> [Exercise instructions] Take each line in the entries below that holds "cols" and show it.

> [Record excerpts]

┄┄┄┄┄┄┄┄┄┄

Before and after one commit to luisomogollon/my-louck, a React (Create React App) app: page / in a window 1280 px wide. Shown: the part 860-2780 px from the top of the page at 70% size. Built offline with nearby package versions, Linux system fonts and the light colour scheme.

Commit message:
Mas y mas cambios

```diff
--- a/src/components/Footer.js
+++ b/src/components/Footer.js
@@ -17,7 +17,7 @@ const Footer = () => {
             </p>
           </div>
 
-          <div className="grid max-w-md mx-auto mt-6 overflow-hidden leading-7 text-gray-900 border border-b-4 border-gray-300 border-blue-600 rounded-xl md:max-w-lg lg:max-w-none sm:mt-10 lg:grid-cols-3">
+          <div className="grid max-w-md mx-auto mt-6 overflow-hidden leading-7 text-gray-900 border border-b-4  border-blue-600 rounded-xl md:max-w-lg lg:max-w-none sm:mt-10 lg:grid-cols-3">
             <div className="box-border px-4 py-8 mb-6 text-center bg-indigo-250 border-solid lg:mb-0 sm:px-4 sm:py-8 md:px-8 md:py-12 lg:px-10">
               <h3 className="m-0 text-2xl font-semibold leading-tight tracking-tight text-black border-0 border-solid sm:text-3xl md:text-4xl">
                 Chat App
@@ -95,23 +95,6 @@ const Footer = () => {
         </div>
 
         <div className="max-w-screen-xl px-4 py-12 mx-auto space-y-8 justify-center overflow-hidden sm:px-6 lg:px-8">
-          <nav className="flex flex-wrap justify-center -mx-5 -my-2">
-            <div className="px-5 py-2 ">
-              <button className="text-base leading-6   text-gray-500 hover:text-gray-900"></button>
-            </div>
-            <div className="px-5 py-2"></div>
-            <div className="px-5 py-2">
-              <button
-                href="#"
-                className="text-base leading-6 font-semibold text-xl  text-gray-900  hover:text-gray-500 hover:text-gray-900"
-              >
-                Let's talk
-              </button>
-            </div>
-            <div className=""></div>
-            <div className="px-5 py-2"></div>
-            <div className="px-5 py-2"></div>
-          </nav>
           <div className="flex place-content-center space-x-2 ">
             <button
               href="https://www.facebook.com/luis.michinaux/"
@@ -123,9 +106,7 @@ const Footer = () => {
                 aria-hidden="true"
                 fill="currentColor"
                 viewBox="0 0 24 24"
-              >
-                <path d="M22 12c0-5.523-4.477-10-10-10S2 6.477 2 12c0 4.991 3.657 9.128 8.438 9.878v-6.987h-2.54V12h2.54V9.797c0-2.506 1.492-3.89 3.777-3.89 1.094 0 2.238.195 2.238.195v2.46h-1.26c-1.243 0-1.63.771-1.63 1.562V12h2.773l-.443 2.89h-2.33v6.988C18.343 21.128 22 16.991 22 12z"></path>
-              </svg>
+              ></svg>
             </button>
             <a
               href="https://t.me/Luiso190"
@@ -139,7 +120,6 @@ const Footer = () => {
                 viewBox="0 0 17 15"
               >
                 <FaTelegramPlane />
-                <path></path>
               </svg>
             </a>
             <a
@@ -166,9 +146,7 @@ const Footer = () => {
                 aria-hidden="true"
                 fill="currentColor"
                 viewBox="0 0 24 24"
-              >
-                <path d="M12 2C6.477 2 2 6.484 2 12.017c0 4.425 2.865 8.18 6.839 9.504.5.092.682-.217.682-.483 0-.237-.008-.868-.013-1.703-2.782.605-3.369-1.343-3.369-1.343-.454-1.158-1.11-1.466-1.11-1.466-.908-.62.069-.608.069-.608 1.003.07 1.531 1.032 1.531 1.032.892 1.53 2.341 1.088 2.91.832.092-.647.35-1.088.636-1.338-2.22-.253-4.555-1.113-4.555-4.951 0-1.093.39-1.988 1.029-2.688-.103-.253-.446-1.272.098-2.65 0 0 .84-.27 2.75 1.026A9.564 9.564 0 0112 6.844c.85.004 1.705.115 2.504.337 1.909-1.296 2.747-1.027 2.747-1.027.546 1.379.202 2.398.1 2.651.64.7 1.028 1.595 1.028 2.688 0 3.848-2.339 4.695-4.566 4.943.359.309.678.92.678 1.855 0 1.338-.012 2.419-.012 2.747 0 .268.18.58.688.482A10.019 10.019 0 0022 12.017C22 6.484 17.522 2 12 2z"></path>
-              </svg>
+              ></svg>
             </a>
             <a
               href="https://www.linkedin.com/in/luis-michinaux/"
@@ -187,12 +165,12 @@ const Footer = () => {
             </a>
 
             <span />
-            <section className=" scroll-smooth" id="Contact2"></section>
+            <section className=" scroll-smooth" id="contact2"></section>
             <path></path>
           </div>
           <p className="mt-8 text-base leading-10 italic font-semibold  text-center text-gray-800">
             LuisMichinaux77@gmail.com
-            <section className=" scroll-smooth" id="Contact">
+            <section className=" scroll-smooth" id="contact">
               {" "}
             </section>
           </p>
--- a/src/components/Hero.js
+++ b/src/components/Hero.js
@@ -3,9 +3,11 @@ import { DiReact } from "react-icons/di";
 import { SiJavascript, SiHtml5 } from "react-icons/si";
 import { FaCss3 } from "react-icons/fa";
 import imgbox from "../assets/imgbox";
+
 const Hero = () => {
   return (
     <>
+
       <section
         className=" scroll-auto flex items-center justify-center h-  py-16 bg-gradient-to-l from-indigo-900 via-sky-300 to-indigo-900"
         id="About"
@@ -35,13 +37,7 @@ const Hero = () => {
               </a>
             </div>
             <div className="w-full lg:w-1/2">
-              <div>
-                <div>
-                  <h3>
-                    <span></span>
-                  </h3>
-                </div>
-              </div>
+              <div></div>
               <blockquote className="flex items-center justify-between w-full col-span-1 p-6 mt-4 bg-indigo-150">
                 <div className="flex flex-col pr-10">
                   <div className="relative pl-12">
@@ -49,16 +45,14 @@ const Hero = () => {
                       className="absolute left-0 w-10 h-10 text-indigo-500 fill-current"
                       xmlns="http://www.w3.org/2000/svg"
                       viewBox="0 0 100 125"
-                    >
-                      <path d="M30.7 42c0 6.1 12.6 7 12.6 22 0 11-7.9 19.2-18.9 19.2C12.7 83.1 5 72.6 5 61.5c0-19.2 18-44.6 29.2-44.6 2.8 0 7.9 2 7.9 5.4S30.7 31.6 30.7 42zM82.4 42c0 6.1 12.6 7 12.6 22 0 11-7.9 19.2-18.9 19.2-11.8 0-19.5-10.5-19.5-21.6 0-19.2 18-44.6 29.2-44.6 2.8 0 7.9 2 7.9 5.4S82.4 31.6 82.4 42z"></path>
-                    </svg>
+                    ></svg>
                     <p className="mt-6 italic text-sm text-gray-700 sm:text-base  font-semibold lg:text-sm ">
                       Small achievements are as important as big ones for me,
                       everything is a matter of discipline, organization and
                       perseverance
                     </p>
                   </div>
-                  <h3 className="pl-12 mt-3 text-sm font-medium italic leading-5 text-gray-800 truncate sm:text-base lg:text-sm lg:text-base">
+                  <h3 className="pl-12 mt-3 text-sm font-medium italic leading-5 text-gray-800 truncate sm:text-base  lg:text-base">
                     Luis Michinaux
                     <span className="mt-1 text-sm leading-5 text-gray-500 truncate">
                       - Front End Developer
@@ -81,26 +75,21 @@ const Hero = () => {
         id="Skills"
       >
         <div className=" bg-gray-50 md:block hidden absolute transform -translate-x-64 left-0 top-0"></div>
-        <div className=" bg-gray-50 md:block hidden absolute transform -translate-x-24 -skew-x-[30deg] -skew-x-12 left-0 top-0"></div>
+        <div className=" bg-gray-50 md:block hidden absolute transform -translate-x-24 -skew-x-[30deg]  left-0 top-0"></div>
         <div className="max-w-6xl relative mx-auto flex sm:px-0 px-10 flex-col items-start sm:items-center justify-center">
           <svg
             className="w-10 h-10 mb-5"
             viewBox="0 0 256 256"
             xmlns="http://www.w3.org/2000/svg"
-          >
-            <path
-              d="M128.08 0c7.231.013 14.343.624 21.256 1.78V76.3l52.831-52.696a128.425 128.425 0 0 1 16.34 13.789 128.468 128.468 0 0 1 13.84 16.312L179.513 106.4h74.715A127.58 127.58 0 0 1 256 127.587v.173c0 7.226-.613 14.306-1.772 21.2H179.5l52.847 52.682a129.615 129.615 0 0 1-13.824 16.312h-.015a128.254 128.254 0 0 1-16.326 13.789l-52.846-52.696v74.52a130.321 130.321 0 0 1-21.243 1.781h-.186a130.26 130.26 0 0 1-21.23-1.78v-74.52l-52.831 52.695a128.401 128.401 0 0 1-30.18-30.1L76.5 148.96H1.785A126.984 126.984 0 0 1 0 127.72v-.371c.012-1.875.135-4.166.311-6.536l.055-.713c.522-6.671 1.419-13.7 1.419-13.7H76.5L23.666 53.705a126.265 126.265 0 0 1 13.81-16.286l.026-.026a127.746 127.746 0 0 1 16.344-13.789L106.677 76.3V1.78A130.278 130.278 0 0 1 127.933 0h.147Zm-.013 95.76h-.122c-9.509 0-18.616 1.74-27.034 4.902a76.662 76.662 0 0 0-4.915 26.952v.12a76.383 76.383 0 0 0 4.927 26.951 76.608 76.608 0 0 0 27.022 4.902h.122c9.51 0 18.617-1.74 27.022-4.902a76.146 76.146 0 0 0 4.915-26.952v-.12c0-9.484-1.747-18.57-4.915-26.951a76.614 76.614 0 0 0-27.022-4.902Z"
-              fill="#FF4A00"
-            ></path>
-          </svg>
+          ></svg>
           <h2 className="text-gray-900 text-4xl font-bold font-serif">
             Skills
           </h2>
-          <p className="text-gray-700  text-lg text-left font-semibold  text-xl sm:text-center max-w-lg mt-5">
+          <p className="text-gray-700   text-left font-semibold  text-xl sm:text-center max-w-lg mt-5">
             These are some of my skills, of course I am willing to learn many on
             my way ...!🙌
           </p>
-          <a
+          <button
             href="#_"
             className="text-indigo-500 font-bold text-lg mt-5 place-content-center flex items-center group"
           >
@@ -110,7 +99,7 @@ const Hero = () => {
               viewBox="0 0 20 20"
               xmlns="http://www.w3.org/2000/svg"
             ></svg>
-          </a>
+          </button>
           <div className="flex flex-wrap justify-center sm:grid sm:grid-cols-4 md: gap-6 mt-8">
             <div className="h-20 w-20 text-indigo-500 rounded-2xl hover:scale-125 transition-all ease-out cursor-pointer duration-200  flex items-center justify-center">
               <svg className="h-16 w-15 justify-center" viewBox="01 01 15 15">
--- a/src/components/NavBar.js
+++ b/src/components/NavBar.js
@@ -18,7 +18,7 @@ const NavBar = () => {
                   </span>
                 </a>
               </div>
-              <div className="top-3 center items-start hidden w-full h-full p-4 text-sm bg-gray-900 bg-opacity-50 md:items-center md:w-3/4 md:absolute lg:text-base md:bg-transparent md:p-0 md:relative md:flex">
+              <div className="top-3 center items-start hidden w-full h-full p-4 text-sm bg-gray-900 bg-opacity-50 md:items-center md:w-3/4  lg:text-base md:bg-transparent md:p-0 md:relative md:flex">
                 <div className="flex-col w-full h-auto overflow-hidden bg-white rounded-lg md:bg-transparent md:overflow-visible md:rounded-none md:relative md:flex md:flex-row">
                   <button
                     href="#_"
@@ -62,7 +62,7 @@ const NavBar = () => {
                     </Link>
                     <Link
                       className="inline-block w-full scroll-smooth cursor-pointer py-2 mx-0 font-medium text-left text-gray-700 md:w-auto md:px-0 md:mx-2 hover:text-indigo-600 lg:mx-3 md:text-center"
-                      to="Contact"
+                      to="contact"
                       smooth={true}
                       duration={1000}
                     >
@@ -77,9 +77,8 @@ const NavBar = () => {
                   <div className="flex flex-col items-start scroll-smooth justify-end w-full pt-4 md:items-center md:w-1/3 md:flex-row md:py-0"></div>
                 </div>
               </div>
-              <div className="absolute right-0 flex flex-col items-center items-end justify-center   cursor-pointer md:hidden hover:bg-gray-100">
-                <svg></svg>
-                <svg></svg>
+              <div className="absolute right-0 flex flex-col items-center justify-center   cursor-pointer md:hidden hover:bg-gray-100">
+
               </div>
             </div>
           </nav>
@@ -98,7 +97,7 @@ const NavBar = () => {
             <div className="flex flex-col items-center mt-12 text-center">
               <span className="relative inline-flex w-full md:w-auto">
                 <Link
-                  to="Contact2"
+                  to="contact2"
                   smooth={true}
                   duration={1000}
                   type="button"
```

┄┄┄┄┄┄┄┄┄┄

> [Written answer]
-          <div className="grid max-w-md mx-auto mt-6 overflow-hidden leading-7 text-gray-900 border border-b-4 border-gray-300 border-blue-600 rounded-xl md:max-w-lg lg:max-w-none sm:mt-10 lg:grid-cols-3">
+          <div className="grid max-w-md mx-auto mt-6 overflow-hidden leading-7 text-gray-900 border border-b-4  border-blue-600 rounded-xl md:max-w-lg lg:max-w-none sm:mt-10 lg:grid-cols-3">
           <div className="flex flex-wrap justify-center sm:grid sm:grid-cols-4 md: gap-6 mt-8">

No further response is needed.